The brand team also wanted to ensure that although the line extension would have its own identity it would not move away from Tarang’s customer expectations. As a result, despite adding an expensive ingredient, affordability remained a priority. The line extension was launched only in a single SKU, a 250 ml pack, carrying the same price tag (Rs 20) as original Tarang. The USP that Tarang Elaichi offers is accessibility to a premium brand with quality, high-cost ingredients at affordable price points.
When it came to developing the creative identity of the line extension, the campaign brief given to Adcom, the advertising agency responsible for conceiving and designing the marketing campaign, was simple: “Stay with the glamour and grandeur that has become Tarang’s identity, yet at the same time announce the launch of a new variant.”

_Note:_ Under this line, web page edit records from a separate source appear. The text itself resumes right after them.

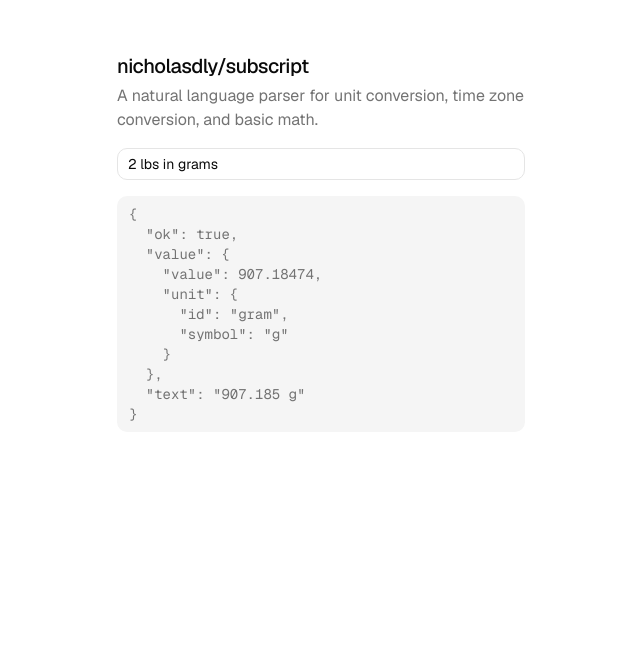
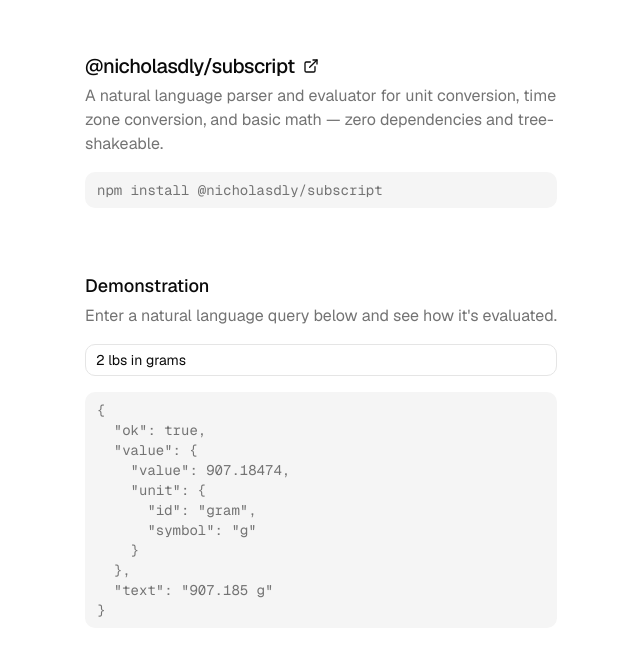
Before and after one commit to nicholasdly/subscript, a Next.js app in the folder apps/web/: page / in a window 1280 px wide. Shown: the top 656 px of the page, without its empty margins (319-959 px from the left). Built offline with nearby package versions, Linux system fonts and the light colour scheme.

Commit message:
Updated website information

```diff
--- a/apps/web/app/layout.tsx
+++ b/apps/web/app/layout.tsx
@@ -15,8 +15,8 @@
 });
 
 export const metadata: Metadata = {
-  title: "Create Next App",
-  description: "Generated by create next app",
+  title: "@nicholasdly/subscript",
+  description: "Evaluate arithmetic, unit conversions, and time zones from natural language.",
 };
 
 export default function RootLayout({ children }: Readonly<{ children: React.ReactNode }>) {
--- a/apps/web/app/page.tsx
+++ b/apps/web/app/page.tsx
@@ -1,28 +1,47 @@
 "use client";
 
 import { evaluate } from "@nicholasdly/subscript";
+import { ExternalLinkIcon } from "lucide-react";
+import Link from "next/link";
 import { useState } from "react";
 
 import { Input } from "@/components/ui/input";
 
-const json = (data: unknown) => JSON.stringify(data, null, 2);
+export default function Page() {
+  const [query, setQuery] = useState("2 lbs in grams");
 
-const DEFAULT_QUERY = "2 lbs in grams";
-
-export default function Page() {
-  const [query, setQuery] = useState(DEFAULT_QUERY);
-
-  const result = json(evaluate(query));
+  const result = JSON.stringify(evaluate(query), null, 2);
 
   return (
-    <main className="mx-auto my-8 max-w-md p-5">
-      <h1 className="mb-1 text-xl font-medium tracking-tight">nicholasdly/subscript</h1>
-      <p className="text-muted-foreground mb-4">
-        A natural language parser for unit conversion, time zone conversion, and basic math.
-      </p>
-      <Input className="mb-4" value={query} onChange={(e) => setQuery(e.target.value)} />
-      <div className="bg-muted overflow-scroll rounded-lg px-3 py-2">
-        <p className="text-muted-foreground font-mono text-sm whitespace-pre">{result}</p>
+    <main className="mx-auto my-8 flex max-w-lg flex-col gap-16 p-5">
+      <div>
+        <h1 className="mb-1 text-xl font-medium tracking-tight">
+          <Link
+            className="inline-flex items-center gap-2 decoration-1 underline-offset-4 hover:underline"
+            href="https://github.com/nicholasdly/subscript"
+          >
+            @nicholasdly/subscript <ExternalLinkIcon className="size-4" />
+          </Link>
+        </h1>
+        <p className="text-muted-foreground mb-4">
+          A natural language parser and evaluator for unit conversion, time zone conversion, and
+          basic math — zero dependencies and tree-shakeable.
+        </p>
+        <div className="bg-muted overflow-scroll rounded-lg px-3 py-2">
+          <pre className="text-muted-foreground font-mono text-sm">
+            npm install @nicholasdly/subscript
+          </pre>
+        </div>
+      </div>
+      <div>
+        <h2 className="mb-1 text-lg font-medium">Demonstration</h2>
+        <p className="text-muted-foreground mb-4">
+          Enter a natural language query below and see how it's evaluated.
+        </p>
+        <Input className="mb-4" value={query} onChange={(e) => setQuery(e.target.value)} />
+        <div className="bg-muted overflow-scroll rounded-lg px-3 py-2">
+          <pre className="text-muted-foreground font-mono text-sm whitespace-pre">{result}</pre>
+        </div>
       </div>
     </main>
   );
```
Also changed, not shown: 1 other file (tests, documents, lock files or other folders).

The selection of a Mughal theme for the TVC marked a significant shift from the traditional Punjabi bhangra music, vibrant clothes and upbeat song and dance sequences that have characterised Tarang’s advertising to-date. According to Mahrukh Shaikh, Creative Director, Adcom, “The campaign had to look different, otherwise the launch of the line extension would not have registered with the target audience. The reason why we opted for a Mughal theme, used the setting of a darbar (royal court) as the backdrop, and the jewel toned costume of Mehwish Hayat (the brand ambassador) was to communicate that a very expensive ingredient – cardamom – had been added to a regular tea whitener.” Shaikh adds that the product shots were crafted in a way to show that the best elaichis were hand-picked, their goodness extracted and added to the traditional Tarang that people know.
There was also a strategic shift in the media plan, devised and implemented by Brainchild Communications; the ATL:BTL split for Tarang currently stands at 65:35, while the ratio was reversed for the elaichi variant (ATL:BTL split is 40:60). According to Ali, whenever Engro Foods launches a new brand, the initial focus is on BTL in the form of wet sampling and experiential marketing, to get people to try out the product. This holds true for Tarang Elaichi, and the BTL activities – designed and executed by Bulls’ Eye Communication – are expected to start off from Karachi and move towards the central and then the northern regions. In addition to the sampling activities, door to door sampling is also being carried out in areas where women typically do not visit markets to purchase brands themselves.
ATL activities have been limited to a TVC, out-of-home (OOH) advertising and radio spots. A print campaign for the extension has not been implemented. Shaikh and Ali were unanimous in their opinion that “given the media consumption and lifestyle of our target audience (characterised by low literacy rates and limited newspaper and magazine reading habits), the elaichi variant does not merit print advertising. Trade activation and POS displays at the small kiryana stores influence our customers’ purchase and consumption more, moving us closer to our brand vision that Tarang should whiten every cup of tea in Pakistan.”
However, given that approximately 660 billion cups of tea are made in Pakistan annually, and that Tarang is used in only nine million cups (although the brand’s usage is higher than that of competing brands), there is still a long way to go before the brand team is able to realise its mission.
Looking to the future, Ali says that “cost pressures and taxation on the milk industry are the main challenges as we will be forced to drive up prices thus eroding Tarang’s cost advantage in the category. Given that the majority of Tarang consumers are daily wage earners we have to ensure daily brand availability. Our sales teams will need to keep making regular shop calls to prevent stock running out if we want to replicate Tarang’s success for its line extension as well.”